Following in the footprints of Jesus

I Will Sing


Do you know what separates the saved from the rest of the world?  A song.

In Revelation 14:3, as John saw a vision symbolic of God's servants, marked and set apart from those who were sons of disobedience, the Spirit included a distinction.  The saints knew a song no one else knew.  I am intrigued by this symbol, chosen by the Spirit to distinguish the saved and the lost.  The saved knew this song.  The lost did not.

Singing has long been a part of worshipping God, mentioned as early as Exodus 15 and continues to be a part of worship today (Ephesians 5:19; Colossians 3:16).

I may not understand everything about the symbol in Revelation 14:3, but I understand this, what makes us different from the world is worshipping God and when God wanted to symbolize that difference, He chose singing.
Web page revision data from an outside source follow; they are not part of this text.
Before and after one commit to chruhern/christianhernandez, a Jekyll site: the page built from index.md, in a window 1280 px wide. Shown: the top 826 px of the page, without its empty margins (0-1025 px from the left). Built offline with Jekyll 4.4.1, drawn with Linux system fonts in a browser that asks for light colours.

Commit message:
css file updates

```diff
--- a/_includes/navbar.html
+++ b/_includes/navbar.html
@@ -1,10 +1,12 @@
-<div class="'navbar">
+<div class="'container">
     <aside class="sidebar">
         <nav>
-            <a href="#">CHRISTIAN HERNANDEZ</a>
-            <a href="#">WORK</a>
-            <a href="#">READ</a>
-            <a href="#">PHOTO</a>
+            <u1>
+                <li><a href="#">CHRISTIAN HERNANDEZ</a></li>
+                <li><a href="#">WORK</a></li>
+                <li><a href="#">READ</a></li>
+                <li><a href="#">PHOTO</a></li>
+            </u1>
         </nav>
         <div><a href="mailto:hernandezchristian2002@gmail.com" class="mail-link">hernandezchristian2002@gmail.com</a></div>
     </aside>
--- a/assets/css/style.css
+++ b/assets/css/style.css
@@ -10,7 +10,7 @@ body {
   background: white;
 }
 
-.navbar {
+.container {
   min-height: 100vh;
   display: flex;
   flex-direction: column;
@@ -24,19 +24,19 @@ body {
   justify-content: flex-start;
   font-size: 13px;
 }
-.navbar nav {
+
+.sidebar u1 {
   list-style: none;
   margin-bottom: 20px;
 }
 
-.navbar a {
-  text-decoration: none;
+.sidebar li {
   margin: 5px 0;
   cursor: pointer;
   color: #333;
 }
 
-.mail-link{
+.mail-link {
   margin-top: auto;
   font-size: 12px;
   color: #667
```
The important place of singing in the life of the Christian and in the corporate worship of Christ's church is clearly demonstrated by this.  I think we may sometimes take singing for granted without fully appreciating its place in our spiritual lives.

Examine what scripture says about singing and its place in our lives.


What was singing for?

A. The most basic use of singing has always been to praise God, extolling His virtues, blessings, character, greatness, etc.
  Throughout the Psalms, statements about singing and praise are made (i.e. Psalm 7:17).
  Paul and Silas sang hymns of praise while imprisoned (Acts 16:25).
  Consider Psalm 8 as an example of praising God in song.

B. Akin to the praise offered God was the thanksgiving His followers offered.
  When the command to sing was written in Colossians 3:16, it was commanded to be with thankfulness in our hearts.
  The first song recorded in scripture is a song of thanksgiving for delivering the children in Israel from Pharaoh through the Red Sea (Exodus 15:1-19).
  In Judges 5, the song of Deborah and Barak is also a song of thanksgiving.

C. Singing has always been popular among mankind because it stems from, expresses and evokes emotion.
We are not surprised to learn that singing, even as worship to God, has been used to express the emotions filling man's heart.
  The overwhelming emotion we see expressed is joy (Psalm 5:11; 20:5).
  The scripture presents singing as the natural expression of the joyful heart (James 5:13).
  But we also see despair (Psalm 22:1), sorrow and regret (Psalm 51), etc.

D. Singing was used to petition God.
  One of the most famous psalms, Psalm 51, was a petition for forgiveness.
  Psalm 5 is another example, petitioning for God's help.

E. We know singing is worship.
Therefore, we automatically consider it a Godward activity.  However, there is a manward aspect to singing which is also considered worship.  As early as the conquest of Canaan, we see singing used to teach others.
Deuteronomy 31:19 says the song recorded in Deuteronomy 32 was to be taught to the Israelites to be a witness for God against them.  That is, it was teaching them something.
Consider Psalm 1.  Is it not a song of teaching?
When Christians were commanded to sing, they were commanded to speak to one another in Ephesians 5:19 and teach and admonish one another in Colossians 3:16.

F. Finally, consider I Chronicles 16:23.  Singing was used to proclaim good tidings.
I recognize the context here is an Old Testament one.  However, we can see a parallel for the New Testament.  We have heard enough lessons to know "gospel" means "good tidings."
Remember Romans 10:15 about the feet of those who bring glad tidings of good things.  One way that was done was in song.
Consider a clear example in Acts 16:25.   We don't know the words Paul and Silas were singing.   But it must have proclaimed some good news inciting the guard to ask how to be saved after the earthquake.

G. Recognize this, when we sing, we are doing more than just singing.  We are accomplishing something.
We are working.  We are praising and thanking God.  We are proclaiming the Gospel to the lost and edifying the saved.
Have you found yourself asking, "What job is out there for me to do in the church?"  How about start with singing and I mean really singing.  With each song, ask, "What am I doing with this song?  Am I praising, thanking, expressing emotion, petitioning, edifying, proclaiming?"

Singing is not a punch card activity to mark off our list of duties.  We sing to accomplish something.  Consider what you are trying to do in the song and sing it that way.